## ACTIVITY
Each of the records below must be reproduced verbatim.

## THE DATA
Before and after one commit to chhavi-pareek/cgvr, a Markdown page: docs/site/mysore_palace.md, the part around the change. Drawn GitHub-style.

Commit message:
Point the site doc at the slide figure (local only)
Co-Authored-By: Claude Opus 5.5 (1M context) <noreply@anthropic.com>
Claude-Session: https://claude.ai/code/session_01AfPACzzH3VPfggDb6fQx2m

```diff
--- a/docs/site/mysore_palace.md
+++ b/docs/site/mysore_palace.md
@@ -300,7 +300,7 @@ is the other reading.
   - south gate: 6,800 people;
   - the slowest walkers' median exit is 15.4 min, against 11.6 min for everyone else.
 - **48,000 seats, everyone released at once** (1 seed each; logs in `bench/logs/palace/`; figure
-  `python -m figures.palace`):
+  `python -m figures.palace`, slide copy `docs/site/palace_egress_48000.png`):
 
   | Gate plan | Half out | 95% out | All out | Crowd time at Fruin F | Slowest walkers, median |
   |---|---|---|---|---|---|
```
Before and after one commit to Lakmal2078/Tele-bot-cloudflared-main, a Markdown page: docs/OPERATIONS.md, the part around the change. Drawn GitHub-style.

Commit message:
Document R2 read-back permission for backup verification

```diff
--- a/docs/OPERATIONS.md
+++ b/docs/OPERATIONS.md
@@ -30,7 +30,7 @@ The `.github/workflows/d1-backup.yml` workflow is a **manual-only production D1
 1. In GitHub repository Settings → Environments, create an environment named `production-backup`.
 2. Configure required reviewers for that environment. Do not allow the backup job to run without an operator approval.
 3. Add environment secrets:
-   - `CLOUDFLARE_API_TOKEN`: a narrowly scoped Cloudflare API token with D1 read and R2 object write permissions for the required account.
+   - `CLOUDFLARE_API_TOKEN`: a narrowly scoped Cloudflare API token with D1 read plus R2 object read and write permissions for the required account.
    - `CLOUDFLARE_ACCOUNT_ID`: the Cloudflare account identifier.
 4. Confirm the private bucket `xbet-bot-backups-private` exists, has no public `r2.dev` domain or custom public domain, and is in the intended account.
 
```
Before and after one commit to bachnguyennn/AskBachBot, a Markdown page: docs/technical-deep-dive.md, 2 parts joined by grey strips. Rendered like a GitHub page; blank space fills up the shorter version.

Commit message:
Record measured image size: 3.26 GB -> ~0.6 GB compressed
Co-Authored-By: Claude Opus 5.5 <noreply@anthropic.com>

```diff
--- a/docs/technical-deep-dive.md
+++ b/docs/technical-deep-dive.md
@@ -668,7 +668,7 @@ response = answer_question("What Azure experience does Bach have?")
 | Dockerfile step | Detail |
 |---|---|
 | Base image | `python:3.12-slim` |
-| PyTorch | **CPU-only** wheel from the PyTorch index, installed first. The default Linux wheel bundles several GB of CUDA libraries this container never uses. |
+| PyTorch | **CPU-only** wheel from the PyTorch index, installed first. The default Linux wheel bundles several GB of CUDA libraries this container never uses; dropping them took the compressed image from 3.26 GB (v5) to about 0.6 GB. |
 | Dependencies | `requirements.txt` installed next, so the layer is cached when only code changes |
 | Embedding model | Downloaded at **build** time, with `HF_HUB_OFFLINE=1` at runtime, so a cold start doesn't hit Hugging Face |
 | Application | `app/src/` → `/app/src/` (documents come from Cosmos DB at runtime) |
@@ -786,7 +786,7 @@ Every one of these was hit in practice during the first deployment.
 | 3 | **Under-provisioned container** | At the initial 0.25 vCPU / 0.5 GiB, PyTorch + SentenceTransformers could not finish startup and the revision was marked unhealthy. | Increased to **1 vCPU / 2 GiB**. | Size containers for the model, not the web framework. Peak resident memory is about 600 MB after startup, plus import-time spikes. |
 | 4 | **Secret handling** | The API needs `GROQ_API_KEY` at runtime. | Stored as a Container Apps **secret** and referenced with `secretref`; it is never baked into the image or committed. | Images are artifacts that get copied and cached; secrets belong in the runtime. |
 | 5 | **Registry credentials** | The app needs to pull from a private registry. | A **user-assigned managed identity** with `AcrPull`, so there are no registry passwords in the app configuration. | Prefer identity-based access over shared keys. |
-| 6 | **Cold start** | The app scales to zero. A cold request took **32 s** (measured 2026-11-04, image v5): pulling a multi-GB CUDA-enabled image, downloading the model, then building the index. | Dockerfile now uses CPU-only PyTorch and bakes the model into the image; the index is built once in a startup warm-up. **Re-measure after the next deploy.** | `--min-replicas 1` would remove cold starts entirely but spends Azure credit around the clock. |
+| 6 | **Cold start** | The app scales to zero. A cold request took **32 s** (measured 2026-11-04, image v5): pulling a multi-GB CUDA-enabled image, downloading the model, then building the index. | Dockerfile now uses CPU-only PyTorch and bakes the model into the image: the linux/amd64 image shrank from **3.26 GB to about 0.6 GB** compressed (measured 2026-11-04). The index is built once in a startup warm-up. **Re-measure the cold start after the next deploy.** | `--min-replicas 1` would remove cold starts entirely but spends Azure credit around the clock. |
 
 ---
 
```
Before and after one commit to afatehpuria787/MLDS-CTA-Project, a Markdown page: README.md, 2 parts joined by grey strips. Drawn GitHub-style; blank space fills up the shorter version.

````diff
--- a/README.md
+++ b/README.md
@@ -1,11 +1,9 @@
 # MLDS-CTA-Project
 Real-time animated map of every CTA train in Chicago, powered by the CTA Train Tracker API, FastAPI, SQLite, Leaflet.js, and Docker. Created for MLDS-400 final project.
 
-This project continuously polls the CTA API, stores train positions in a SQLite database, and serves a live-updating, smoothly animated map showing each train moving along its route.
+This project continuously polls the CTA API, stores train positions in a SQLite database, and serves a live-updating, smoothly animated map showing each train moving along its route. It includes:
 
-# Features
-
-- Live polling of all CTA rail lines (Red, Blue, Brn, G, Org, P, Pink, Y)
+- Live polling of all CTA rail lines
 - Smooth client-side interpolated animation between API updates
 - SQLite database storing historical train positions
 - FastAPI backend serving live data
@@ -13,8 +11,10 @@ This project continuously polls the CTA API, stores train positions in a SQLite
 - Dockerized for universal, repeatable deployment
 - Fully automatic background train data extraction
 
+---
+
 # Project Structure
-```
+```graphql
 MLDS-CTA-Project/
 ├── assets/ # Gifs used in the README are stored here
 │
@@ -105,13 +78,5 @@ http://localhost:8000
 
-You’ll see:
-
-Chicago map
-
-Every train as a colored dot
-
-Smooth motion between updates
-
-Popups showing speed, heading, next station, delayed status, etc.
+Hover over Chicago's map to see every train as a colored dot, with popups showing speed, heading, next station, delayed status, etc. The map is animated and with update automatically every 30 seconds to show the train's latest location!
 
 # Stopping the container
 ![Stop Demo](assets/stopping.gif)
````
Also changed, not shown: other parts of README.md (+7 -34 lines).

## ANSWER TO THE PROBLEM
Before and after one commit to chhavi-pareek/cgvr, a Markdown page: docs/site/mysore_palace.md, the part around the change. Drawn GitHub-style.

Commit message:
Point the site doc at the slide figure (local only)
Co-Authored-By: Claude Opus 5.5 (1M context) <noreply@anthropic.com>
Claude-Session: https://claude.ai/code/session_01AfPACzzH3VPfggDb6fQx2m

```diff
--- a/docs/site/mysore_palace.md
+++ b/docs/site/mysore_palace.md
@@ -300,7 +300,7 @@ is the other reading.
   - south gate: 6,800 people;
   - the slowest walkers' median exit is 15.4 min, against 11.6 min for everyone else.
 - **48,000 seats, everyone released at once** (1 seed each; logs in `bench/logs/palace/`; figure
-  `python -m figures.palace`):
+  `python -m figures.palace`, slide copy `docs/site/palace_egress_48000.png`):
 
   | Gate plan | Half out | 95% out | All out | Crowd time at Fruin F | Slowest walkers, median |
   |---|---|---|---|---|---|
```
Before and after one commit to Lakmal2078/Tele-bot-cloudflared-main, a Markdown page: docs/OPERATIONS.md, the part around the change. Drawn GitHub-style.

Commit message:
Document R2 read-back permission for backup verification

```diff
--- a/docs/OPERATIONS.md
+++ b/docs/OPERATIONS.md
@@ -30,7 +30,7 @@ The `.github/workflows/d1-backup.yml` workflow is a **manual-only production D1
 1. In GitHub repository Settings → Environments, create an environment named `production-backup`.
 2. Configure required reviewers for that environment. Do not allow the backup job to run without an operator approval.
 3. Add environment secrets:
-   - `CLOUDFLARE_API_TOKEN`: a narrowly scoped Cloudflare API token with D1 read and R2 object write permissions for the required account.
+   - `CLOUDFLARE_API_TOKEN`: a narrowly scoped Cloudflare API token with D1 read plus R2 object read and write permissions for the required account.
    - `CLOUDFLARE_ACCOUNT_ID`: the Cloudflare account identifier.
 4. Confirm the private bucket `xbet-bot-backups-private` exists, has no public `r2.dev` domain or custom public domain, and is in the intended account.
 
```
Before and after one commit to bachnguyennn/AskBachBot, a Markdown page: docs/technical-deep-dive.md, 2 parts joined by grey strips. Rendered like a GitHub page; blank space fills up the shorter version.

Commit message:
Record measured image size: 3.26 GB -> ~0.6 GB compressed
Co-Authored-By: Claude Opus 5.5 <noreply@anthropic.com>

```diff
--- a/docs/technical-deep-dive.md
+++ b/docs/technical-deep-dive.md
@@ -668,7 +668,7 @@ response = answer_question("What Azure experience does Bach have?")
 | Dockerfile step | Detail |
 |---|---|
 | Base image | `python:3.12-slim` |
-| PyTorch | **CPU-only** wheel from the PyTorch index, installed first. The default Linux wheel bundles several GB of CUDA libraries this container never uses. |
+| PyTorch | **CPU-only** wheel from the PyTorch index, installed first. The default Linux wheel bundles several GB of CUDA libraries this container never uses; dropping them took the compressed image from 3.26 GB (v5) to about 0.6 GB. |
 | Dependencies | `requirements.txt` installed next, so the layer is cached when only code changes |
 | Embedding model | Downloaded at **build** time, with `HF_HUB_OFFLINE=1` at runtime, so a cold start doesn't hit Hugging Face |
 | Application | `app/src/` → `/app/src/` (documents come from Cosmos DB at runtime) |
@@ -786,7 +786,7 @@ Every one of these was hit in practice during the first deployment.
 | 3 | **Under-provisioned container** | At the initial 0.25 vCPU / 0.5 GiB, PyTorch + SentenceTransformers could not finish startup and the revision was marked unhealthy. | Increased to **1 vCPU / 2 GiB**. | Size containers for the model, not the web framework. Peak resident memory is about 600 MB after startup, plus import-time spikes. |
 | 4 | **Secret handling** | The API needs `GROQ_API_KEY` at runtime. | Stored as a Container Apps **secret** and referenced with `secretref`; it is never baked into the image or committed. | Images are artifacts that get copied and cached; secrets belong in the runtime. |
 | 5 | **Registry credentials** | The app needs to pull from a private registry. | A **user-assigned managed identity** with `AcrPull`, so there are no registry passwords in the app configuration. | Prefer identity-based access over shared keys. |
-| 6 | **Cold start** | The app scales to zero. A cold request took **32 s** (measured 2026-11-04, image v5): pulling a multi-GB CUDA-enabled image, downloading the model, then building the index. | Dockerfile now uses CPU-only PyTorch and bakes the model into the image; the index is built once in a startup warm-up. **Re-measure after the next deploy.** | `--min-replicas 1` would remove cold starts entirely but spends Azure credit around the clock. |
+| 6 | **Cold start** | The app scales to zero. A cold request took **32 s** (measured 2026-11-04, image v5): pulling a multi-GB CUDA-enabled image, downloading the model, then building the index. | Dockerfile now uses CPU-only PyTorch and bakes the model into the image: the linux/amd64 image shrank from **3.26 GB to about 0.6 GB** compressed (measured 2026-11-04). The index is built once in a startup warm-up. **Re-measure the cold start after the next deploy.** | `--min-replicas 1` would remove cold starts entirely but spends Azure credit around the clock. |
 
 ---
 
```
Before and after one commit to afatehpuria787/MLDS-CTA-Project, a Markdown page: README.md, 2 parts joined by grey strips. Drawn GitHub-style; blank space fills up the shorter version.

````diff
--- a/README.md
+++ b/README.md
@@ -1,11 +1,9 @@
 # MLDS-CTA-Project
 Real-time animated map of every CTA train in Chicago, powered by the CTA Train Tracker API, FastAPI, SQLite, Leaflet.js, and Docker. Created for MLDS-400 final project.
 
-This project continuously polls the CTA API, stores train positions in a SQLite database, and serves a live-updating, smoothly animated map showing each train moving along its route.
+This project continuously polls the CTA API, stores train positions in a SQLite database, and serves a live-updating, smoothly animated map showing each train moving along its route. It includes:
 
-# Features
-
-- Live polling of all CTA rail lines (Red, Blue, Brn, G, Org, P, Pink, Y)
+- Live polling of all CTA rail lines
 - Smooth client-side interpolated animation between API updates
 - SQLite database storing historical train positions
 - FastAPI backend serving live data
@@ -13,8 +11,10 @@ This project continuously polls the CTA API, stores train positions in a SQLite
 - Dockerized for universal, repeatable deployment
 - Fully automatic background train data extraction
 
+---
+
 # Project Structure
-```
+```graphql
 MLDS-CTA-Project/
 ├── assets/ # Gifs used in the README are stored here
 │
@@ -105,13 +78,5 @@ http://localhost:8000
 
-You’ll see:
-
-Chicago map
-
-Every train as a colored dot
-
-Smooth motion between updates
-
-Popups showing speed, heading, next station, delayed status, etc.
+Hover over Chicago's map to see every train as a colored dot, with popups showing speed, heading, next station, delayed status, etc. The map is animated and with update automatically every 30 seconds to show the train's latest location!
 
 # Stopping the container
 ![Stop Demo](assets/stopping.gif)
````
Also changed, not shown: other parts of README.md (+7 -34 lines).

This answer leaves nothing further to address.